**Task instructions**: Copy the listing exactly as given. Omit every picture.
+ + + + +
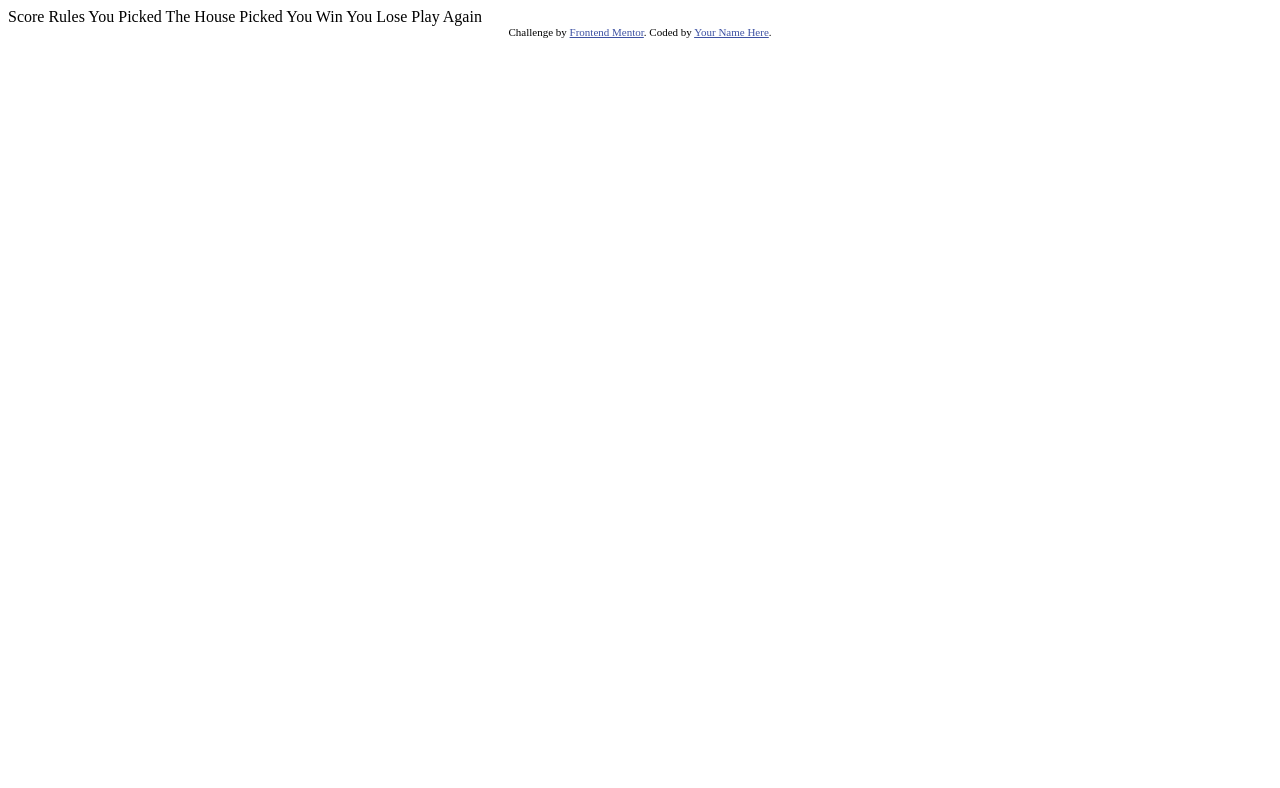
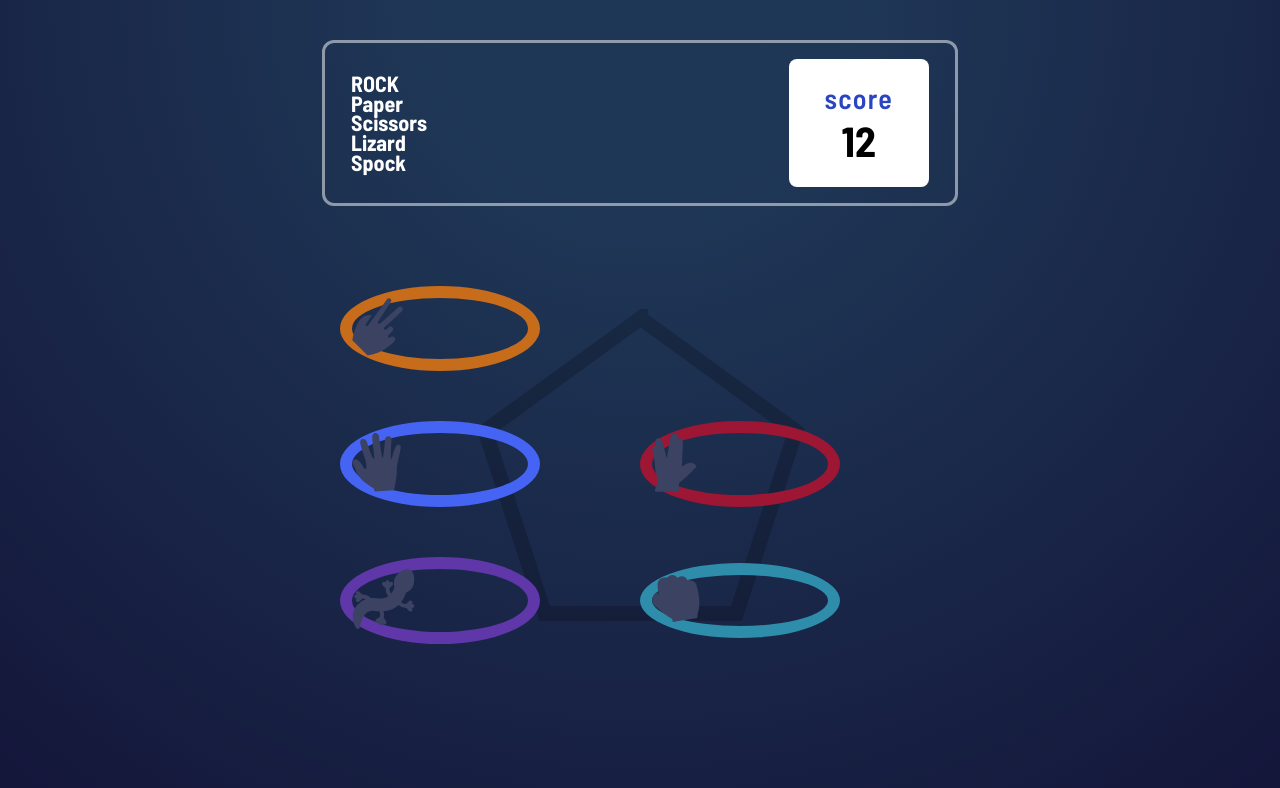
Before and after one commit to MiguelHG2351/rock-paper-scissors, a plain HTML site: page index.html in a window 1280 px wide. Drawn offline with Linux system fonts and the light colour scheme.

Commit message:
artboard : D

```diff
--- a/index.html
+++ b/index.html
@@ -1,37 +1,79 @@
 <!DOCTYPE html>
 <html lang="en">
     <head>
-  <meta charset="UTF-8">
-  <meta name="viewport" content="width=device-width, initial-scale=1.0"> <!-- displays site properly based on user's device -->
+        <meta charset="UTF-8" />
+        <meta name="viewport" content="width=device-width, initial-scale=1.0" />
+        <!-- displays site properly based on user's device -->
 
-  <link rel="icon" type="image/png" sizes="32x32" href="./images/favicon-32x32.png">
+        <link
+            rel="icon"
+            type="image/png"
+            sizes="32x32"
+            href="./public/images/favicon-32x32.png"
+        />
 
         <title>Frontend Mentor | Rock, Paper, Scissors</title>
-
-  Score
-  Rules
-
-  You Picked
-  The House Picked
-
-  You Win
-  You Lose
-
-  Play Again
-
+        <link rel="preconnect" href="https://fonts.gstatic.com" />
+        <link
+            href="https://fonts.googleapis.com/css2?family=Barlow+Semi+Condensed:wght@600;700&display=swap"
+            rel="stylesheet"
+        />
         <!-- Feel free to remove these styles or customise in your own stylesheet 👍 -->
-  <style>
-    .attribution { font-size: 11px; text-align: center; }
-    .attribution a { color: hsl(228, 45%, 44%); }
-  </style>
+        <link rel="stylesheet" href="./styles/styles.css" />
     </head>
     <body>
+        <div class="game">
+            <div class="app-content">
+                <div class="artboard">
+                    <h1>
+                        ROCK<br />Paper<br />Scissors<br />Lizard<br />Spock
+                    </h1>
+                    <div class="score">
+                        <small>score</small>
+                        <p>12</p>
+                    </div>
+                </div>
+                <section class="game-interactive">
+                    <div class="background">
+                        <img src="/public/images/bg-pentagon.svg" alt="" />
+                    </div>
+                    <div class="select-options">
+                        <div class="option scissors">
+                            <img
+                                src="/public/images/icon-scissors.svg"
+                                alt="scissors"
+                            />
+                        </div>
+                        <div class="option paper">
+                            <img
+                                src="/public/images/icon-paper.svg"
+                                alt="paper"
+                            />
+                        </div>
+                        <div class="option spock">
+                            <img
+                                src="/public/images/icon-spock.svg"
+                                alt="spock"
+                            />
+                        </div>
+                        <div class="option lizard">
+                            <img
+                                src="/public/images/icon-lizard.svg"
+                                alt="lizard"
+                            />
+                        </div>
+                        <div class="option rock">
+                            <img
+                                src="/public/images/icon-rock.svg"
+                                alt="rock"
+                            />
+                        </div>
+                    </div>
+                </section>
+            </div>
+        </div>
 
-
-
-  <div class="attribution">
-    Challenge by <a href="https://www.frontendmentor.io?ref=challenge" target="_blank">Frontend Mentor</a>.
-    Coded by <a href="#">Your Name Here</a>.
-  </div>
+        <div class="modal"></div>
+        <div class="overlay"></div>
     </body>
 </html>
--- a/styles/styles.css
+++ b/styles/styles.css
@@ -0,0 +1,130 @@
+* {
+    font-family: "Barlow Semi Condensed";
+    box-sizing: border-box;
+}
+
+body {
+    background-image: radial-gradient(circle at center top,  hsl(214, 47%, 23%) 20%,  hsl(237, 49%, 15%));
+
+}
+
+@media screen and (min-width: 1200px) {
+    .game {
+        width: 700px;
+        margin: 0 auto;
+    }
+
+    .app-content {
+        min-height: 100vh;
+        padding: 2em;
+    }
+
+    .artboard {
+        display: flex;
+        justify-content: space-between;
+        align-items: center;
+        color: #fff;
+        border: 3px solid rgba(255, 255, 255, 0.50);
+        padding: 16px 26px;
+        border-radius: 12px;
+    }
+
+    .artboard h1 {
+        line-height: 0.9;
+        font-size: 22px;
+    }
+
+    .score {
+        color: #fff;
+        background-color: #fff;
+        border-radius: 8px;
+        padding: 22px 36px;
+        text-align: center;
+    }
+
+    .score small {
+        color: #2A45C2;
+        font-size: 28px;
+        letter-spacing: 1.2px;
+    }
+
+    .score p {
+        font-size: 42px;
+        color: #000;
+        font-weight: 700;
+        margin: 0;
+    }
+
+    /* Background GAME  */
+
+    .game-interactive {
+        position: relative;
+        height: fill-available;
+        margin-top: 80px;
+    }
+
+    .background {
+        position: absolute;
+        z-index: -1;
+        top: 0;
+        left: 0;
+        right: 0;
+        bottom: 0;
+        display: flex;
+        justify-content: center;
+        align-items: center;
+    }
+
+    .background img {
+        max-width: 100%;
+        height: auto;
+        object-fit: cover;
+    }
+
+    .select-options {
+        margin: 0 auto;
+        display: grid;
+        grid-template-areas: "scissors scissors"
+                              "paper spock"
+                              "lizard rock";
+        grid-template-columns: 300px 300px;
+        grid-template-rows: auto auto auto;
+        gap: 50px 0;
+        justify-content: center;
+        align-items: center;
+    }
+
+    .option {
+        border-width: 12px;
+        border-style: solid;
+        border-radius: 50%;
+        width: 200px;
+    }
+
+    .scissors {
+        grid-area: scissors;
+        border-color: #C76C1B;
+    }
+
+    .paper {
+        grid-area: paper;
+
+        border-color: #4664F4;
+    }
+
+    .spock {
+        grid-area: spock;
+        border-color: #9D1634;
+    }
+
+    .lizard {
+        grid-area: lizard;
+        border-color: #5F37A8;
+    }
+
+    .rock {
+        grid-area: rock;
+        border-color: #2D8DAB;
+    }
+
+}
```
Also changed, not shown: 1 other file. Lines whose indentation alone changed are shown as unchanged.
+ + + + +
**Output of the task**:
Before and after one commit to MiguelHG2351/rock-paper-scissors, a plain HTML site: page index.html in a window 1280 px wide. Drawn offline with Linux system fonts and the light colour scheme.

Commit message:
artboard : D

```diff
--- a/index.html
+++ b/index.html
@@ -1,37 +1,79 @@
 <!DOCTYPE html>
 <html lang="en">
     <head>
-  <meta charset="UTF-8">
-  <meta name="viewport" content="width=device-width, initial-scale=1.0"> <!-- displays site properly based on user's device -->
+        <meta charset="UTF-8" />
+        <meta name="viewport" content="width=device-width, initial-scale=1.0" />
+        <!-- displays site properly based on user's device -->
 
-  <link rel="icon" type="image/png" sizes="32x32" href="./images/favicon-32x32.png">
+        <link
+            rel="icon"
+            type="image/png"
+            sizes="32x32"
+            href="./public/images/favicon-32x32.png"
+        />
 
         <title>Frontend Mentor | Rock, Paper, Scissors</title>
-
-  Score
-  Rules
-
-  You Picked
-  The House Picked
-
-  You Win
-  You Lose
-
-  Play Again
-
+        <link rel="preconnect" href="https://fonts.gstatic.com" />
+        <link
+            href="https://fonts.googleapis.com/css2?family=Barlow+Semi+Condensed:wght@600;700&display=swap"
+            rel="stylesheet"
+        />
         <!-- Feel free to remove these styles or customise in your own stylesheet 👍 -->
-  <style>
-    .attribution { font-size: 11px; text-align: center; }
-    .attribution a { color: hsl(228, 45%, 44%); }
-  </style>
+        <link rel="stylesheet" href="./styles/styles.css" />
     </head>
     <body>
+        <div class="game">
+            <div class="app-content">
+                <div class="artboard">
+                    <h1>
+                        ROCK<br />Paper<br />Scissors<br />Lizard<br />Spock
+                    </h1>
+                    <div class="score">
+                        <small>score</small>
+                        <p>12</p>
+                    </div>
+                </div>
+                <section class="game-interactive">
+                    <div class="background">
+                        <img src="/public/images/bg-pentagon.svg" alt="" />
+                    </div>
+                    <div class="select-options">
+                        <div class="option scissors">
+                            <img
+                                src="/public/images/icon-scissors.svg"
+                                alt="scissors"
+                            />
+                        </div>
+                        <div class="option paper">
+                            <img
+                                src="/public/images/icon-paper.svg"
+                                alt="paper"
+                            />
+                        </div>
+                        <div class="option spock">
+                            <img
+                                src="/public/images/icon-spock.svg"
+                                alt="spock"
+                            />
+                        </div>
+                        <div class="option lizard">
+                            <img
+                                src="/public/images/icon-lizard.svg"
+                                alt="lizard"
+                            />
+                        </div>
+                        <div class="option rock">
+                            <img
+                                src="/public/images/icon-rock.svg"
+                                alt="rock"
+                            />
+                        </div>
+                    </div>
+                </section>
+            </div>
+        </div>
 
-
-
-  <div class="attribution">
-    Challenge by <a href="https://www.frontendmentor.io?ref=challenge" target="_blank">Frontend Mentor</a>.
-    Coded by <a href="#">Your Name Here</a>.
-  </div>
+        <div class="modal"></div>
+        <div class="overlay"></div>
     </body>
 </html>
--- a/styles/styles.css
+++ b/styles/styles.css
@@ -0,0 +1,130 @@
+* {
+    font-family: "Barlow Semi Condensed";
+    box-sizing: border-box;
+}
+
+body {
+    background-image: radial-gradient(circle at center top,  hsl(214, 47%, 23%) 20%,  hsl(237, 49%, 15%));
+
+}
+
+@media screen and (min-width: 1200px) {
+    .game {
+        width: 700px;
+        margin: 0 auto;
+    }
+
+    .app-content {
+        min-height: 100vh;
+        padding: 2em;
+    }
+
+    .artboard {
+        display: flex;
+        justify-content: space-between;
+        align-items: center;
+        color: #fff;
+        border: 3px solid rgba(255, 255, 255, 0.50);
+        padding: 16px 26px;
+        border-radius: 12px;
+    }
+
+    .artboard h1 {
+        line-height: 0.9;
+        font-size: 22px;
+    }
+
+    .score {
+        color: #fff;
+        background-color: #fff;
+        border-radius: 8px;
+        padding: 22px 36px;
+        text-align: center;
+    }
+
+    .score small {
+        color: #2A45C2;
+        font-size: 28px;
+        letter-spacing: 1.2px;
+    }
+
+    .score p {
+        font-size: 42px;
+        color: #000;
+        font-weight: 700;
+        margin: 0;
+    }
+
+    /* Background GAME  */
+
+    .game-interactive {
+        position: relative;
+        height: fill-available;
+        margin-top: 80px;
+    }
+
+    .background {
+        position: absolute;
+        z-index: -1;
+        top: 0;
+        left: 0;
+        right: 0;
+        bottom: 0;
+        display: flex;
+        justify-content: center;
+        align-items: center;
+    }
+
+    .background img {
+        max-width: 100%;
+        height: auto;
+        object-fit: cover;
+    }
+
+    .select-options {
+        margin: 0 auto;
+        display: grid;
+        grid-template-areas: "scissors scissors"
+                              "paper spock"
+                              "lizard rock";
+        grid-template-columns: 300px 300px;
+        grid-template-rows: auto auto auto;
+        gap: 50px 0;
+        justify-content: center;
+        align-items: center;
+    }
+
+    .option {
+        border-width: 12px;
+        border-style: solid;
+        border-radius: 50%;
+        width: 200px;
+    }
+
+    .scissors {
+        grid-area: scissors;
+        border-color: #C76C1B;
+    }
+
+    .paper {
+        grid-area: paper;
+
+        border-color: #4664F4;
+    }
+
+    .spock {
+        grid-area: spock;
+        border-color: #9D1634;
+    }
+
+    .lizard {
+        grid-area: lizard;
+        border-color: #5F37A8;
+    }
+
+    .rock {
+        grid-area: rock;
+        border-color: #2D8DAB;
+    }
+
+}
```
Also changed, not shown: 1 other file. Lines whose indentation alone changed are shown as unchanged.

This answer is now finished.